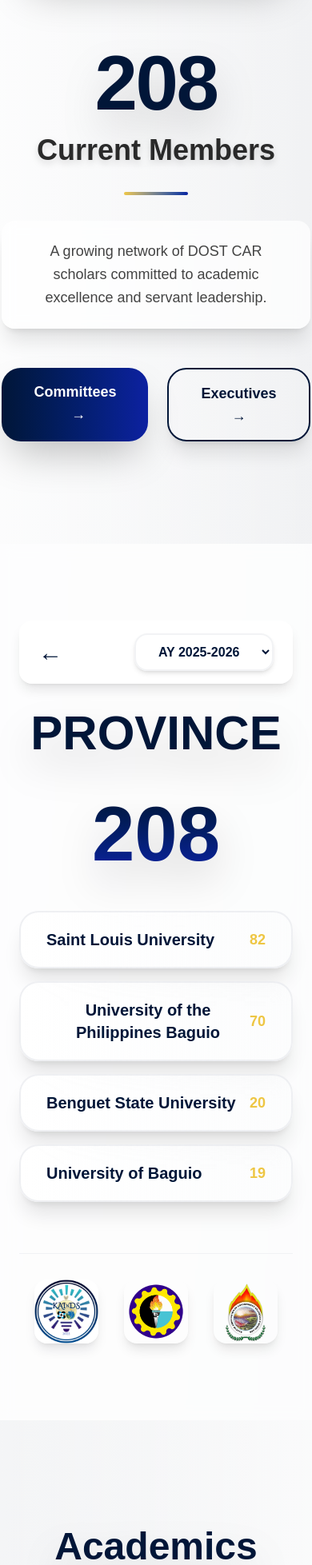
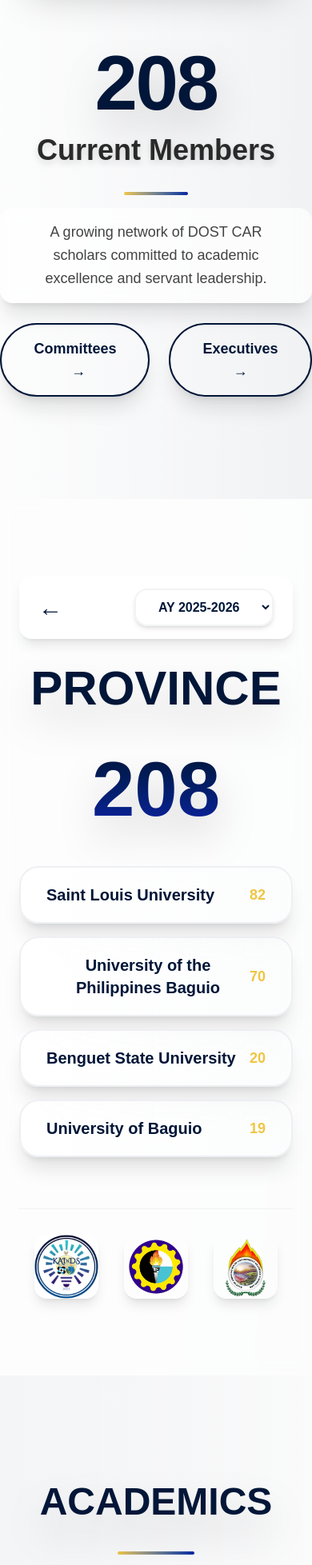
Before and after one commit to ACE-CARDS/project-tongitss, a Next.js app: page / in a window 390 px wide. Shown: the part 2895-4852 px from the top of the page at 80% size. Built offline with nearby package versions, Linux system fonts and the light colour scheme; no server answers; the database is empty.

Commit message:
fix(UI inconsistencies): button appearances on landing page, section on navbar, and text size on survey link

```diff
--- a/app/page.tsx
+++ b/app/page.tsx
@@ -180,25 +180,24 @@ export default function Home() {
             </h2>
             <div className="w-20 h-1 bg-gradient-to-r from-[#eec643] to-[#0d21a1] mt-8 mx-auto lg:mx-0 rounded-full shadow-lg"></div>
 
-              <p className="mt-8 text-[#141414]/80 text-lg leading-relaxed backdrop-blur-sm bg-white/70 px-8 py-6 rounded-2xl shadow-xl">
+            <p className="mt-4 text-[#141414]/80 text-lg leading-relaxed backdrop-blur-sm bg-white/70 px-8 py-4 rounded-2xl shadow-xl">
               A growing network of DOST CAR scholars committed to academic
               excellence and servant leadership.
             </p>
 
-              <div className="flex justify-center lg:justify-start gap-6 mt-12">
+            <div className="flex justify-center lg:justify-start gap-6 mt-6">
 
               <Link
-                href = ""
-                 className="group px-10 py-4 rounded-3xl bg-gradient-to-r from-[#011638] to-[#0d21a1] text-white font-bold text-lg shadow-2xl hover:shadow-3xl hover:scale-105 transition-all duration-300 transform">
+                href=""
+                className="group px-10 py-4 border-2 border-[#011638] rounded-full font-bold text-lg text-[#011638] hover:bg-gradient-to-r hover:from-[#011638] hover:to-[#0d21a1] hover:text-white transition-all duration-300 shadow-xl hover:shadow-2xl hover:scale-105 transform"
+              >
                 Committees
-                  <span className="ml-2 inline-block transition-transform group-hover:translate-x-1">
-                    →
-                  </span>
+                <span className="ml-2 inline-block transition-transform group-hover:translate-x-1">→</span>
               </Link>
 
               <Link
                 href="/executives"
-                  className="group inline-block px-10 py-4 rounded-3xl border-2 border-[#011638] text-[#011638] font-bold text-lg hover:bg-[#011638] hover:text-white shadow-xl hover:shadow-2xl hover:scale-105 transition-all duration-300 transform"
+                className="group px-10 py-4 border-2 border-[#011638] rounded-full font-bold text-lg text-[#011638] hover:bg-gradient-to-r hover:from-[#011638] hover:to-[#0d21a1] hover:text-white transition-all duration-300 shadow-xl hover:shadow-2xl hover:scale-105 transform"
               >
                 Executives →
               </Link>
@@ -293,6 +292,7 @@ export default function Home() {
 
         {/* ACADEMICS SECTION */}
         <section className="py-32 px-6 lg:px-24 bg-gradient-to-r from-transparent to-white/70">
+          <div className="max-w-7xl mx-auto"> {/* ← Add this container */}
             <div className="flex flex-col lg:flex-row items-center gap-20">
               {/* IMAGE */}
               <div className="hidden lg:block flex-1 flex justify-center lg:justify-start">
@@ -309,29 +309,31 @@ export default function Home() {
               {/* TEXT */}
               <div className="flex-1 text-center lg:text-left max-w-lg">
                 <h2 className="text-5xl lg:text-8xl font-black text-[#011638] drop-shadow-2xl leading-tight">
-                Academics
+                  ACADEMICS
                 </h2>
                 <div className="w-24 h-1 bg-gradient-to-r from-[#eec643] to-[#0d21a1] mt-8 mx-auto lg:mx-0 rounded-full shadow-lg"></div>
 
-              <p className="mt-8 text-[#141414]/85 text-lg lg:text-xl leading-relaxed backdrop-blur-sm bg-white/70 px-8 py-8 rounded-2xl shadow-xl">
+                <p className="mt-4 text-[#141414]/85 text-lg lg:text-xl leading-relaxed backdrop-blur-sm bg-white/70 px-8 py-6 rounded-2xl shadow-xl">
                   Supporting research and thesis initiatives
                   of members. Promoting academic growth and
                   collaboration.
                 </p>
 
-              <div className="flex justify-center lg:justify-start gap-6 mt-12">
+                <div className="flex justify-center lg:justify-start gap-6 mt-6">
                   <Link
-                href = ""
-                  className="group px-10 py-4 lg:px-12 lg:py-5 rounded-3xl bg-gradient-to-r from-[#011638] to-[#0d21a1] text-white font-bold text-lg lg:text-xl shadow-2xl hover:shadow-3xl hover:scale-105 transition-all duration-300 transform">
+                    href=""
+                    className="group px-10 py-4 border-2 border-[#011638] rounded-full font-bold text-lg text-[#011638] hover:bg-gradient-to-r hover:from-[#011638] hover:to-[#0d21a1] hover:text-white transition-all duration-300 shadow-xl hover:shadow-2xl hover:scale-105 transform"
+                  >
                     Surveys
                     <span className="ml-2 inline-block transition-transform group-hover:translate-x-1">→</span>
                   </Link>
                   <Link
                     href="/thesis"
-                  className="group px-10 py-4 lg:px-12 lg:py-5 rounded-3xl border-2 border-[#011638] text-[#011638] font-bold text-lg lg:text-xl hover:bg-[#011638] hover:text-white shadow-xl hover:shadow-2xl hover:scale-105 transition-all duration-300 transform"
+                    className="group px-10 py-4 border-2 border-[#011638] rounded-full font-bold text-lg text-[#011638] hover:bg-gradient-to-r hover:from-[#011638] hover:to-[#0d21a1] hover:text-white transition-all duration-300 shadow-xl hover:shadow-2xl hover:scale-105 transform"
                   >
                     Thesis →
                   </Link>
+                </div>
               </div>
             </div>
           </div>
--- a/app/survey/survey_data.tsx
+++ b/app/survey/survey_data.tsx
@@ -278,7 +278,7 @@ export default async function SurveyData({
                     href={survey.survey_link}
                     target="_blank"
                     rel="noopener noreferrer"
-                    className="text-[#0d21a1] hover:text-[#011638] underline inline-flex items-center gap-1 transition-colors"
+                    className="text-[#0d21a1] hover:text-[#011638] text-s underline inline-flex items-center gap-1 transition-colors"
                   >
                     Survey Link
                     <svg className="w-4 h-4" fill="none" stroke="currentColor" viewBox="0 0 24 24">
--- a/components/navbar.tsx
+++ b/components/navbar.tsx
@@ -84,6 +84,10 @@ export default function NavBar() {
                 <Link href="/events">Events</Link>
               </li>
 
+              <li className="hover:underline">
+                <Link href="/executives">Executives</Link>
+              </li>
+
               <li ref={academicsRef} onClick={toggleDropdown} className="group relative flex-row flex gap-1 hover:underline cursor-pointer">
                 Academics
 
```
Lines whose indentation alone changed are shown as unchanged.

┄┄┄┄┄┄

→ **Assignment**
From the first line to the last, repeat the records exactly and skip the pictures.

→ **Written solution**
Before and after one commit to ACE-CARDS/project-tongitss, a Next.js app: page / in a window 390 px wide. Shown: the part 2895-4852 px from the top of the page at 80% size. Built offline with nearby package versions, Linux system fonts and the light colour scheme; no server answers; the database is empty.

Commit message:
fix(UI inconsistencies): button appearances on landing page, section on navbar, and text size on survey link

```diff
--- a/app/page.tsx
+++ b/app/page.tsx
@@ -180,25 +180,24 @@ export default function Home() {
             </h2>
             <div className="w-20 h-1 bg-gradient-to-r from-[#eec643] to-[#0d21a1] mt-8 mx-auto lg:mx-0 rounded-full shadow-lg"></div>
 
-              <p className="mt-8 text-[#141414]/80 text-lg leading-relaxed backdrop-blur-sm bg-white/70 px-8 py-6 rounded-2xl shadow-xl">
+            <p className="mt-4 text-[#141414]/80 text-lg leading-relaxed backdrop-blur-sm bg-white/70 px-8 py-4 rounded-2xl shadow-xl">
               A growing network of DOST CAR scholars committed to academic
               excellence and servant leadership.
             </p>
 
-              <div className="flex justify-center lg:justify-start gap-6 mt-12">
+            <div className="flex justify-center lg:justify-start gap-6 mt-6">
 
               <Link
-                href = ""
-                 className="group px-10 py-4 rounded-3xl bg-gradient-to-r from-[#011638] to-[#0d21a1] text-white font-bold text-lg shadow-2xl hover:shadow-3xl hover:scale-105 transition-all duration-300 transform">
+                href=""
+                className="group px-10 py-4 border-2 border-[#011638] rounded-full font-bold text-lg text-[#011638] hover:bg-gradient-to-r hover:from-[#011638] hover:to-[#0d21a1] hover:text-white transition-all duration-300 shadow-xl hover:shadow-2xl hover:scale-105 transform"
+              >
                 Committees
-                  <span className="ml-2 inline-block transition-transform group-hover:translate-x-1">
-                    →
-                  </span>
+                <span className="ml-2 inline-block transition-transform group-hover:translate-x-1">→</span>
               </Link>
 
               <Link
                 href="/executives"
-                  className="group inline-block px-10 py-4 rounded-3xl border-2 border-[#011638] text-[#011638] font-bold text-lg hover:bg-[#011638] hover:text-white shadow-xl hover:shadow-2xl hover:scale-105 transition-all duration-300 transform"
+                className="group px-10 py-4 border-2 border-[#011638] rounded-full font-bold text-lg text-[#011638] hover:bg-gradient-to-r hover:from-[#011638] hover:to-[#0d21a1] hover:text-white transition-all duration-300 shadow-xl hover:shadow-2xl hover:scale-105 transform"
               >
                 Executives →
               </Link>
@@ -293,6 +292,7 @@ export default function Home() {
 
         {/* ACADEMICS SECTION */}
         <section className="py-32 px-6 lg:px-24 bg-gradient-to-r from-transparent to-white/70">
+          <div className="max-w-7xl mx-auto"> {/* ← Add this container */}
             <div className="flex flex-col lg:flex-row items-center gap-20">
               {/* IMAGE */}
               <div className="hidden lg:block flex-1 flex justify-center lg:justify-start">
@@ -309,29 +309,31 @@ export default function Home() {
               {/* TEXT */}
               <div className="flex-1 text-center lg:text-left max-w-lg">
                 <h2 className="text-5xl lg:text-8xl font-black text-[#011638] drop-shadow-2xl leading-tight">
-                Academics
+                  ACADEMICS
                 </h2>
                 <div className="w-24 h-1 bg-gradient-to-r from-[#eec643] to-[#0d21a1] mt-8 mx-auto lg:mx-0 rounded-full shadow-lg"></div>
 
-              <p className="mt-8 text-[#141414]/85 text-lg lg:text-xl leading-relaxed backdrop-blur-sm bg-white/70 px-8 py-8 rounded-2xl shadow-xl">
+                <p className="mt-4 text-[#141414]/85 text-lg lg:text-xl leading-relaxed backdrop-blur-sm bg-white/70 px-8 py-6 rounded-2xl shadow-xl">
                   Supporting research and thesis initiatives
                   of members. Promoting academic growth and
                   collaboration.
                 </p>
 
-              <div className="flex justify-center lg:justify-start gap-6 mt-12">
+                <div className="flex justify-center lg:justify-start gap-6 mt-6">
                   <Link
-                href = ""
-                  className="group px-10 py-4 lg:px-12 lg:py-5 rounded-3xl bg-gradient-to-r from-[#011638] to-[#0d21a1] text-white font-bold text-lg lg:text-xl shadow-2xl hover:shadow-3xl hover:scale-105 transition-all duration-300 transform">
+                    href=""
+                    className="group px-10 py-4 border-2 border-[#011638] rounded-full font-bold text-lg text-[#011638] hover:bg-gradient-to-r hover:from-[#011638] hover:to-[#0d21a1] hover:text-white transition-all duration-300 shadow-xl hover:shadow-2xl hover:scale-105 transform"
+                  >
                     Surveys
                     <span className="ml-2 inline-block transition-transform group-hover:translate-x-1">→</span>
                   </Link>
                   <Link
                     href="/thesis"
-                  className="group px-10 py-4 lg:px-12 lg:py-5 rounded-3xl border-2 border-[#011638] text-[#011638] font-bold text-lg lg:text-xl hover:bg-[#011638] hover:text-white shadow-xl hover:shadow-2xl hover:scale-105 transition-all duration-300 transform"
+                    className="group px-10 py-4 border-2 border-[#011638] rounded-full font-bold text-lg text-[#011638] hover:bg-gradient-to-r hover:from-[#011638] hover:to-[#0d21a1] hover:text-white transition-all duration-300 shadow-xl hover:shadow-2xl hover:scale-105 transform"
                   >
                     Thesis →
                   </Link>
+                </div>
               </div>
             </div>
           </div>
--- a/app/survey/survey_data.tsx
+++ b/app/survey/survey_data.tsx
@@ -278,7 +278,7 @@ export default async function SurveyData({
                     href={survey.survey_link}
                     target="_blank"
                     rel="noopener noreferrer"
-                    className="text-[#0d21a1] hover:text-[#011638] underline inline-flex items-center gap-1 transition-colors"
+                    className="text-[#0d21a1] hover:text-[#011638] text-s underline inline-flex items-center gap-1 transition-colors"
                   >
                     Survey Link
                     <svg className="w-4 h-4" fill="none" stroke="currentColor" viewBox="0 0 24 24">
--- a/components/navbar.tsx
+++ b/components/navbar.tsx
@@ -84,6 +84,10 @@ export default function NavBar() {
                 <Link href="/events">Events</Link>
               </li>
 
+              <li className="hover:underline">
+                <Link href="/executives">Executives</Link>
+              </li>
+
               <li ref={academicsRef} onClick={toggleDropdown} className="group relative flex-row flex gap-1 hover:underline cursor-pointer">
                 Academics
 
```
Lines whose indentation alone changed are shown as unchanged.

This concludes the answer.